▶ Exercise directions: Leaving the pictures aside, reproduce the data in full and word for word.

▶ Data extracts:
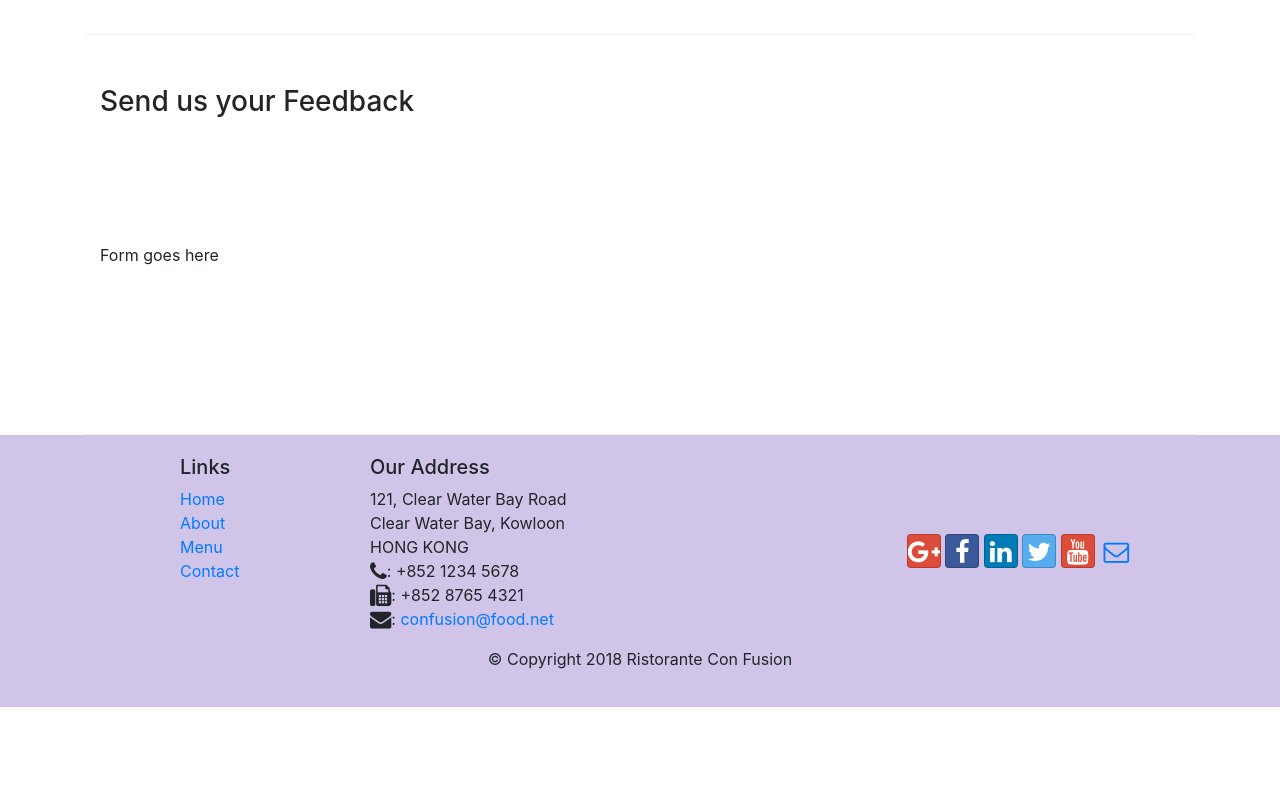
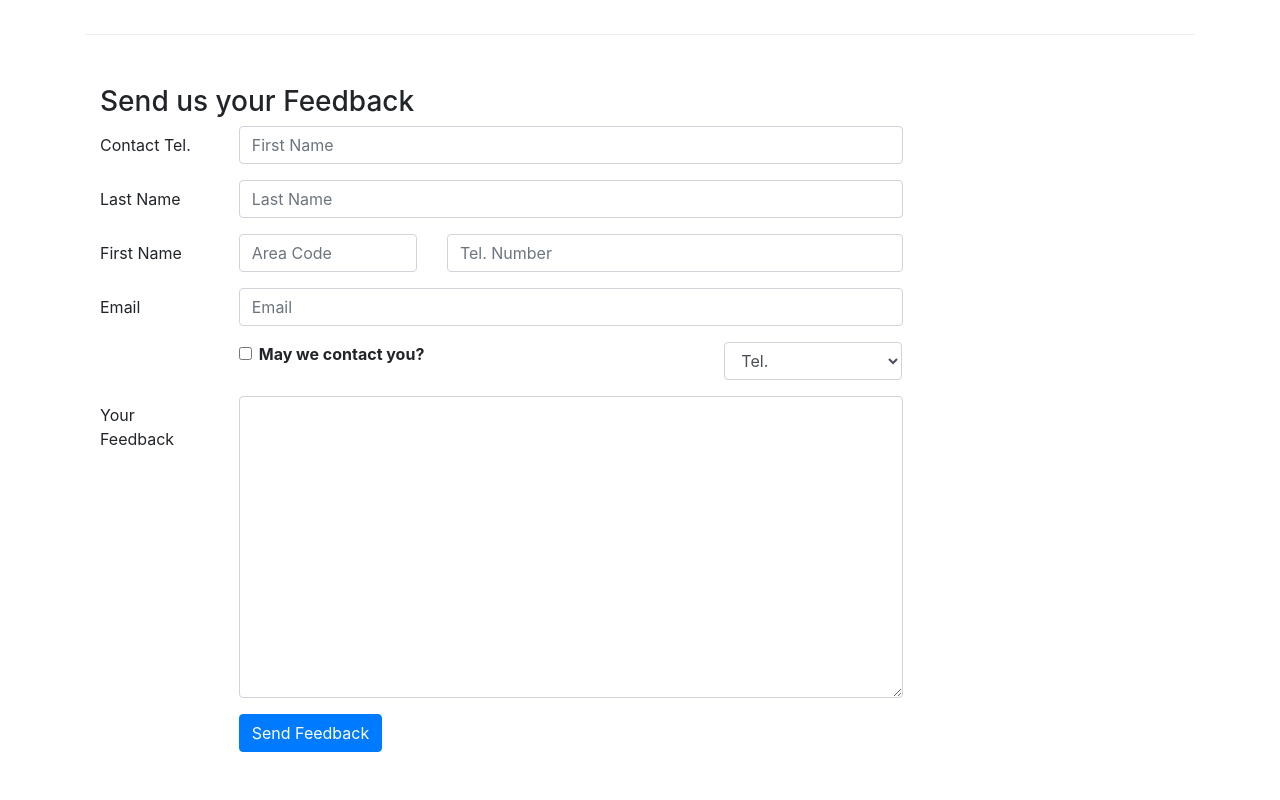
Before and after one commit to Hoverok/conFusion, a website: page contactus.html in a window 1280 px wide. Shown: the part 780-1580 px from the top of the page. Before the commit the page ends 1487 px from the top, so only its background shows below. Drawn offline with nearby package versions, Linux system fonts and the light colour scheme.

Commit message:
Form creation using Bootstrap

```diff
--- a/contactus.html
+++ b/contactus.html
@@ -92,12 +92,66 @@
               <h3>Send us your Feedback</h3>
            </div>
             <div class="col-12 col-md-9">
-                Form goes here
+               <form>
+                    <div class="form-group row">
+                        <label for="firstname" class="col-md-2 col-form-label">Contact Tel.</label>
+                        <div class="col-md-10">
+                            <input type="text" class="form-control" id="firstname" name="firstname" placeholder="First Name">
+                        </div>
+                    </div>
+                    <div class="form-group row">
+                        <label for="lastname" class="col-md-2 col-form-label">Last Name</label>
+                        <div class="col-md-10">
+                            <input type="text" class="form-control" id="lastname" name="lastname" placeholder="Last Name">
+                        </div>
+                    </div>
+                    <div class="form-group row">
+                        <label for="telnum" class="col-12 col-md-2 col-form-label">First Name</label>
+                        <div class=" col-5 col-md-3">
+                            <input type="tel" class="form-control" id="areacode" name="areacode" placeholder="Area Code">
+                        </div>
+                        <div class="col-7 col-md-7">
+                            <input type="tel" class="form-control" id="telnum" name="telnum" placeholder="Tel. Number">
+                        </div>
+                    </div>
+                    <div class="form-group row">
+                        <label for="emailid" class="col-md-2 col-form-label">Email</label>
+                        <div class="col-md-10">
+                            <input type="email" class="form-control" id="emailid" name="emailid" placeholder="Email">
+                        </div>
+                    </div>
+                    <div class="form-group row">
+                        <div class="col-md-6 offset-md-2">
+                            <div class="form-check">
+                            <input type="checkbox" class="form-check-input" name="approve" id="approve" value="">
+                            <label class="form-check-label" for="approve"><strong>May we contact you?</strong></label>
+                            </div>
+                        </div>
+                        <div class="col-md-3 offset-md-1">
+                            <select class="form-control">
+                                <option>Tel.</option>
+                                <option>Email</option>
+                            </select>
+                        </div>
+                    </div>
+                    <div class="form-group row">
+                        <label for="feedback" class="col-md-2 col-form-label">Your Feedback</label>
+                        <div class="col-md-10">
+                            <textarea class="form-control" id="feedback" name="feedback" rows="12"></textarea>
+                        </div>
+                    </div>
+                    <div class="form-group row">
+                        <div class="offset-md-2 col-md-10">
+                            <button type="submit" class="btn btn-primary">
+                            Send Feedback
+                         </button>
+                        </div>
+                    </div>
+               </form>
             </div>
              <div class="col-12 col-md">
             </div>
        </div>
-
     </div>
 
     <footer class="footer">
```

▶ Answer space:
Before and after one commit to Hoverok/conFusion, a website: page contactus.html in a window 1280 px wide. Shown: the part 780-1580 px from the top of the page. Before the commit the page ends 1487 px from the top, so only its background shows below. Drawn offline with nearby package versions, Linux system fonts and the light colour scheme.

Commit message:
Form creation using Bootstrap

```diff
--- a/contactus.html
+++ b/contactus.html
@@ -92,12 +92,66 @@
               <h3>Send us your Feedback</h3>
            </div>
             <div class="col-12 col-md-9">
-                Form goes here
+               <form>
+                    <div class="form-group row">
+                        <label for="firstname" class="col-md-2 col-form-label">Contact Tel.</label>
+                        <div class="col-md-10">
+                            <input type="text" class="form-control" id="firstname" name="firstname" placeholder="First Name">
+                        </div>
+                    </div>
+                    <div class="form-group row">
+                        <label for="lastname" class="col-md-2 col-form-label">Last Name</label>
+                        <div class="col-md-10">
+                            <input type="text" class="form-control" id="lastname" name="lastname" placeholder="Last Name">
+                        </div>
+                    </div>
+                    <div class="form-group row">
+                        <label for="telnum" class="col-12 col-md-2 col-form-label">First Name</label>
+                        <div class=" col-5 col-md-3">
+                            <input type="tel" class="form-control" id="areacode" name="areacode" placeholder="Area Code">
+                        </div>
+                        <div class="col-7 col-md-7">
+                            <input type="tel" class="form-control" id="telnum" name="telnum" placeholder="Tel. Number">
+                        </div>
+                    </div>
+                    <div class="form-group row">
+                        <label for="emailid" class="col-md-2 col-form-label">Email</label>
+                        <div class="col-md-10">
+                            <input type="email" class="form-control" id="emailid" name="emailid" placeholder="Email">
+                        </div>
+                    </div>
+                    <div class="form-group row">
+                        <div class="col-md-6 offset-md-2">
+                            <div class="form-check">
+                            <input type="checkbox" class="form-check-input" name="approve" id="approve" value="">
+                            <label class="form-check-label" for="approve"><strong>May we contact you?</strong></label>
+                            </div>
+                        </div>
+                        <div class="col-md-3 offset-md-1">
+                            <select class="form-control">
+                                <option>Tel.</option>
+                                <option>Email</option>
+                            </select>
+                        </div>
+                    </div>
+                    <div class="form-group row">
+                        <label for="feedback" class="col-md-2 col-form-label">Your Feedback</label>
+                        <div class="col-md-10">
+                            <textarea class="form-control" id="feedback" name="feedback" rows="12"></textarea>
+                        </div>
+                    </div>
+                    <div class="form-group row">
+                        <div class="offset-md-2 col-md-10">
+                            <button type="submit" class="btn btn-primary">
+                            Send Feedback
+                         </button>
+                        </div>
+                    </div>
+               </form>
             </div>
              <div class="col-12 col-md">
             </div>
        </div>
-
     </div>
 
     <footer class="footer">
```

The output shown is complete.